Exercise objective:
Pull every line from the records that has the word "modals" in it.

Front-end code change data:
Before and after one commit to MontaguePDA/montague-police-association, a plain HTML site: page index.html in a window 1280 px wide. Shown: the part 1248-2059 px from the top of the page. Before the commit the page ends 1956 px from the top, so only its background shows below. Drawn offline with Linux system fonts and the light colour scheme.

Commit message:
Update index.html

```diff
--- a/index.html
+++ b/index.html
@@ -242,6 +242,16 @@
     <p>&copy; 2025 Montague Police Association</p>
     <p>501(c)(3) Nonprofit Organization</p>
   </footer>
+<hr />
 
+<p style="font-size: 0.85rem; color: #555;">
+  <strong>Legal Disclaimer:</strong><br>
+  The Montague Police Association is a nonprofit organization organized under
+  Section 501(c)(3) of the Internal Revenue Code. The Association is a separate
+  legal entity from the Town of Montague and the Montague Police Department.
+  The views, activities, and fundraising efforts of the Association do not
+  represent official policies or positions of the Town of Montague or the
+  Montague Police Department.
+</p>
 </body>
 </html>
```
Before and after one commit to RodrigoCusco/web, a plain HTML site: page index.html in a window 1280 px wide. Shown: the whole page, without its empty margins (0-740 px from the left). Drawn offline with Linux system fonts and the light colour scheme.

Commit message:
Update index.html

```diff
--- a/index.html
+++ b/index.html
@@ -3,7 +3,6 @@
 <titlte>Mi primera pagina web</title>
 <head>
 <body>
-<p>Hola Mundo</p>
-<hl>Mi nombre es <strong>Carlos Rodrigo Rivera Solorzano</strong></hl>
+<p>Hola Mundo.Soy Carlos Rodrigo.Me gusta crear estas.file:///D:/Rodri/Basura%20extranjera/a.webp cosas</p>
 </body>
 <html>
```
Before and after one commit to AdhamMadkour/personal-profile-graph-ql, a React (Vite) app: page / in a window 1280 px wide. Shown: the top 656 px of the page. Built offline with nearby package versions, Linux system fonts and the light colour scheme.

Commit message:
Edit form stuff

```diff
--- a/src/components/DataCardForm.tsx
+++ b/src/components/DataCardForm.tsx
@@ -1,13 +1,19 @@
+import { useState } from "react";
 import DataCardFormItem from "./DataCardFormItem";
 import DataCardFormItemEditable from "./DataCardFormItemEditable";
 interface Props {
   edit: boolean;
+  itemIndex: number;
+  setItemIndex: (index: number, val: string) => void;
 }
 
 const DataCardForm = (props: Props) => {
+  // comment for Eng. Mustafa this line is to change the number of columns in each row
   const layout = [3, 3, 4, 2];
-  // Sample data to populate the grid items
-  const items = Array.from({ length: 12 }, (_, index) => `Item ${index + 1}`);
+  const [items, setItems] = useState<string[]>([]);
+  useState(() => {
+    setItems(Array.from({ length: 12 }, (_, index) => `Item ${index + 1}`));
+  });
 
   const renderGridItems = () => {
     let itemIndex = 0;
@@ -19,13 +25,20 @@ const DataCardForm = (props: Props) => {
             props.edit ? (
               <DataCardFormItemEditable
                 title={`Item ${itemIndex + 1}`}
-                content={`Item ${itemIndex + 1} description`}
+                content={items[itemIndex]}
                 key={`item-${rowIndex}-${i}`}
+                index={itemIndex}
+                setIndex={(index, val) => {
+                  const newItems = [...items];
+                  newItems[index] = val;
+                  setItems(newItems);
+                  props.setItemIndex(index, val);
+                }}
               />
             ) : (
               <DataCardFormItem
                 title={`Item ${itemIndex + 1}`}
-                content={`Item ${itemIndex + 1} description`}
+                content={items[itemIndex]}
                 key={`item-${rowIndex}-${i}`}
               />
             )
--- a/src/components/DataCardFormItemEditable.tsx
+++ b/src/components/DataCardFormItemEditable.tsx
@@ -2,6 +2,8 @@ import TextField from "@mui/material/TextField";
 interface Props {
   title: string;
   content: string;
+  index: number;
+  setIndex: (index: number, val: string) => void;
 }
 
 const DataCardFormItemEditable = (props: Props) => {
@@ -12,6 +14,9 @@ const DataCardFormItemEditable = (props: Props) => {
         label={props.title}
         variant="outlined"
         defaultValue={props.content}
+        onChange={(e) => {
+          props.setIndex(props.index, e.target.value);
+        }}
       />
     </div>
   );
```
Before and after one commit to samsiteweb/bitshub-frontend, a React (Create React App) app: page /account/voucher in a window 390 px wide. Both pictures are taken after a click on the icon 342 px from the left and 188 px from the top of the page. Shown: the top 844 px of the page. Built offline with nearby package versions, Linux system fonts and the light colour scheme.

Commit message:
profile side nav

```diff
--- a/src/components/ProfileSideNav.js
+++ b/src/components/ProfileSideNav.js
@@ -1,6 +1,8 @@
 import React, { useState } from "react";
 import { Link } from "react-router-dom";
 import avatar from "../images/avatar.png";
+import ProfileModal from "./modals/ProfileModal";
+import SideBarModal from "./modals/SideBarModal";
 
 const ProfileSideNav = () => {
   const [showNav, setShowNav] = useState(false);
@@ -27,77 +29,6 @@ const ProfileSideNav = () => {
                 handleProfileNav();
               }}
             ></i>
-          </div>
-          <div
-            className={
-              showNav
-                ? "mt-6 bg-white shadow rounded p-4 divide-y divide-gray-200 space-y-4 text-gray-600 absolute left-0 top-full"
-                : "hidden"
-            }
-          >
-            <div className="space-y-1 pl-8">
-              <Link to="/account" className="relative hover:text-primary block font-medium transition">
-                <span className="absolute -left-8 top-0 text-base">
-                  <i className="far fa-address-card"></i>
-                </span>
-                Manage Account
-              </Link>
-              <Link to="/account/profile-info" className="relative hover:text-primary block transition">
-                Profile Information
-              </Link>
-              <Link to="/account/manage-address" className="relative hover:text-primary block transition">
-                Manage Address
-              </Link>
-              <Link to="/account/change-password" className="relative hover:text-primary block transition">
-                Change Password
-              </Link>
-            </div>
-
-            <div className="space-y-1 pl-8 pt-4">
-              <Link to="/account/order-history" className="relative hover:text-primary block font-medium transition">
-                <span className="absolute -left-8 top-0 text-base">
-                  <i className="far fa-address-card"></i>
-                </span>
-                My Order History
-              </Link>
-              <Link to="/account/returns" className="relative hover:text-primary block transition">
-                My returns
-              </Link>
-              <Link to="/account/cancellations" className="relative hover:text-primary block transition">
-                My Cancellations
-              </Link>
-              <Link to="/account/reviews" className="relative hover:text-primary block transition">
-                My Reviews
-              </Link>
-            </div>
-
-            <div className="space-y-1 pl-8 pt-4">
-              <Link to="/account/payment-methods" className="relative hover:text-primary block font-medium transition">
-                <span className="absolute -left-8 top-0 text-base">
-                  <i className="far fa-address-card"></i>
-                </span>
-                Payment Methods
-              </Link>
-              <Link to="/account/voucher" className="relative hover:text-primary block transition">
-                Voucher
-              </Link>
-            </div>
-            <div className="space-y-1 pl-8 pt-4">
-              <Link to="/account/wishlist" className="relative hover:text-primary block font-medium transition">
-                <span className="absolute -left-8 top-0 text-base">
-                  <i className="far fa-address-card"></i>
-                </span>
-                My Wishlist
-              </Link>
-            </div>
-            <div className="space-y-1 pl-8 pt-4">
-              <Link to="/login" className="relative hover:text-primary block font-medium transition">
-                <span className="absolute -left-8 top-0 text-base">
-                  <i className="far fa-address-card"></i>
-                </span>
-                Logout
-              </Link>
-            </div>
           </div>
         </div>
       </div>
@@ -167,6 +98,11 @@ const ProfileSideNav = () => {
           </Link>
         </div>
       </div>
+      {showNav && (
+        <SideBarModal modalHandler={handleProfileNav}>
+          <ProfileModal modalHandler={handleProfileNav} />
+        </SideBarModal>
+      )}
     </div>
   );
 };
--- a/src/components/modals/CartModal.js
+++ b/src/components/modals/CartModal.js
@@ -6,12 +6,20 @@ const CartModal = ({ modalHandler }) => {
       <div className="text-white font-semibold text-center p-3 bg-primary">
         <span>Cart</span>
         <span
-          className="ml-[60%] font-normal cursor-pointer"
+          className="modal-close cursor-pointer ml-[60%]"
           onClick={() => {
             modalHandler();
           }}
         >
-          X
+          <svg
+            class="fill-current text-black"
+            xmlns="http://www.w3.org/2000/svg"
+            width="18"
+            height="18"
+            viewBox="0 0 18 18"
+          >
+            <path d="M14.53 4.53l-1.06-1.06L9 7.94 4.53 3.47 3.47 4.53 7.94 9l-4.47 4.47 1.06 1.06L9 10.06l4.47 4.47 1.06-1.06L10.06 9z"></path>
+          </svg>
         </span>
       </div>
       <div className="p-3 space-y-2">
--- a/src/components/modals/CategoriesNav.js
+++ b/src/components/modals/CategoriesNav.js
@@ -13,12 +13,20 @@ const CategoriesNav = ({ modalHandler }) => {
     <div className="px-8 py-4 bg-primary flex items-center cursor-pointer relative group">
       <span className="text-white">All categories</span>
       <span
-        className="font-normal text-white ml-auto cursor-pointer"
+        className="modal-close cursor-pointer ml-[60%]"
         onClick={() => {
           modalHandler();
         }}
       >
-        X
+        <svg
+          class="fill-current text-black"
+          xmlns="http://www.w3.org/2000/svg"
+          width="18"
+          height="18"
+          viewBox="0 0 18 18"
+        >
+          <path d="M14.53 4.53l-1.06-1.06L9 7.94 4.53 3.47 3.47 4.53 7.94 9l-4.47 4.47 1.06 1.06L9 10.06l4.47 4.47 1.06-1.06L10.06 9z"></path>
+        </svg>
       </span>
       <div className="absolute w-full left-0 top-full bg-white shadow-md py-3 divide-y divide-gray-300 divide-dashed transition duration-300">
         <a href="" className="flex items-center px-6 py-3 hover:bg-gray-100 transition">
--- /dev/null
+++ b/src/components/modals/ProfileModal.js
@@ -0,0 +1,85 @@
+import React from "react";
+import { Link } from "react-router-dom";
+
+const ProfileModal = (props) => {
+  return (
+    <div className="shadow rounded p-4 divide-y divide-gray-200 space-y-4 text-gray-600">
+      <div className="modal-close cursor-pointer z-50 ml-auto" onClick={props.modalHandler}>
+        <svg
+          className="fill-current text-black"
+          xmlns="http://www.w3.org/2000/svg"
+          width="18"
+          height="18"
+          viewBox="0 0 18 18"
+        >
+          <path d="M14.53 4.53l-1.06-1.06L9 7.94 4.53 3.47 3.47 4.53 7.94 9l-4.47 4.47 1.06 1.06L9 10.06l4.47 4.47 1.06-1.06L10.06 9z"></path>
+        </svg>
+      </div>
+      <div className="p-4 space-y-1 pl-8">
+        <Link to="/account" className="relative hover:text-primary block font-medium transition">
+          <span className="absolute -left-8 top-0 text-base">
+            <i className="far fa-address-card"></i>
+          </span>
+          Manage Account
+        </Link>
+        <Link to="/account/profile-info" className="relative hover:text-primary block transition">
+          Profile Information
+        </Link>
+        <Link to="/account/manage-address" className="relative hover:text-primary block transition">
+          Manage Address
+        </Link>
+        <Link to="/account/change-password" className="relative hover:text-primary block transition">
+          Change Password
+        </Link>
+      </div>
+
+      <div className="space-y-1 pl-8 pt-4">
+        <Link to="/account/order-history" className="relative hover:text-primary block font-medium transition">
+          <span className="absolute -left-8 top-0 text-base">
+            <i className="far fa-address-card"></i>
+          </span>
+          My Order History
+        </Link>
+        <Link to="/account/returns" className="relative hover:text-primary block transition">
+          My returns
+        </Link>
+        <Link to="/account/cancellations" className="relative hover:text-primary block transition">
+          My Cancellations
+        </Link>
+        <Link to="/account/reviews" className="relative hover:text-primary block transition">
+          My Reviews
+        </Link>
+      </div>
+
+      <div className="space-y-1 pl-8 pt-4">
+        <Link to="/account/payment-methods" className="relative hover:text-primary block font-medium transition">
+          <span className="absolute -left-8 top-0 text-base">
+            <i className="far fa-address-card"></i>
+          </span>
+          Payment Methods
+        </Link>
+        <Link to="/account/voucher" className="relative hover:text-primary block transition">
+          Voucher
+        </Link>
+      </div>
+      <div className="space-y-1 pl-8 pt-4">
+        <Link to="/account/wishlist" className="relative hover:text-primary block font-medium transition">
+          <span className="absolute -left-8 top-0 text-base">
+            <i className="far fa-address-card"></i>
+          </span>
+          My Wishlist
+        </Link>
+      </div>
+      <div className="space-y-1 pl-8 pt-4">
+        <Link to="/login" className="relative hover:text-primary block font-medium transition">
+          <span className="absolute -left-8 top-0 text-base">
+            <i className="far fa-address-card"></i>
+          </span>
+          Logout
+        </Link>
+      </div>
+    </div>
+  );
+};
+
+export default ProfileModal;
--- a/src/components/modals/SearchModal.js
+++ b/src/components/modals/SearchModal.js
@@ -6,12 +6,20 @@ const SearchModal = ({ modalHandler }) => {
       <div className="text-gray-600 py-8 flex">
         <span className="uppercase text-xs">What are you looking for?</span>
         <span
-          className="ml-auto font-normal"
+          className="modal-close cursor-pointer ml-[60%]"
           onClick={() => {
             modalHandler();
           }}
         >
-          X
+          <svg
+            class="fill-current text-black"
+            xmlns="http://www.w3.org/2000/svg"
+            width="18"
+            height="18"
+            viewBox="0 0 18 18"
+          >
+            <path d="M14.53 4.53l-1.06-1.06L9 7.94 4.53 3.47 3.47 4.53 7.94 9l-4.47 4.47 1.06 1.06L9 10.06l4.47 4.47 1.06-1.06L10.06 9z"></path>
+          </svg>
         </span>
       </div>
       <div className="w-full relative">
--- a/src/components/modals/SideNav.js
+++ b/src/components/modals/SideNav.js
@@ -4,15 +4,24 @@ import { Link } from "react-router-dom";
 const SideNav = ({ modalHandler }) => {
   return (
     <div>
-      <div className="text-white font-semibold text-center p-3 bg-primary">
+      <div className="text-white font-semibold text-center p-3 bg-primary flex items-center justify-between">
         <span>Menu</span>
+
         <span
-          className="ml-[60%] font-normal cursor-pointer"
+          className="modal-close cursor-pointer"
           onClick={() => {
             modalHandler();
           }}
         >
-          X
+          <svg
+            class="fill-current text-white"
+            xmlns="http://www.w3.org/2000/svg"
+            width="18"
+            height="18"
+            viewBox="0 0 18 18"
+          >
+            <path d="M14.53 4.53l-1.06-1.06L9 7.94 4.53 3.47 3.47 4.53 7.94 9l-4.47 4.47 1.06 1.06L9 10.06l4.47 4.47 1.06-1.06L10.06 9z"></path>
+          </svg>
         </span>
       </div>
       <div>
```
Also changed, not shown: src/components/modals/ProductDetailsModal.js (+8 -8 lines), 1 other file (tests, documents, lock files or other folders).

Result for this exercise:
+import ProfileModal from "./modals/ProfileModal";
+import SideBarModal from "./modals/SideBarModal";
--- a/src/components/modals/CartModal.js
+++ b/src/components/modals/CartModal.js
--- a/src/components/modals/CategoriesNav.js
+++ b/src/components/modals/CategoriesNav.js
+++ b/src/components/modals/ProfileModal.js
--- a/src/components/modals/SearchModal.js
+++ b/src/components/modals/SearchModal.js
--- a/src/components/modals/SideNav.js
+++ b/src/components/modals/SideNav.js
Also changed, not shown: src/components/modals/ProductDetailsModal.js (+8 -8 lines), 1 other file (tests, documents, lock files or other folders).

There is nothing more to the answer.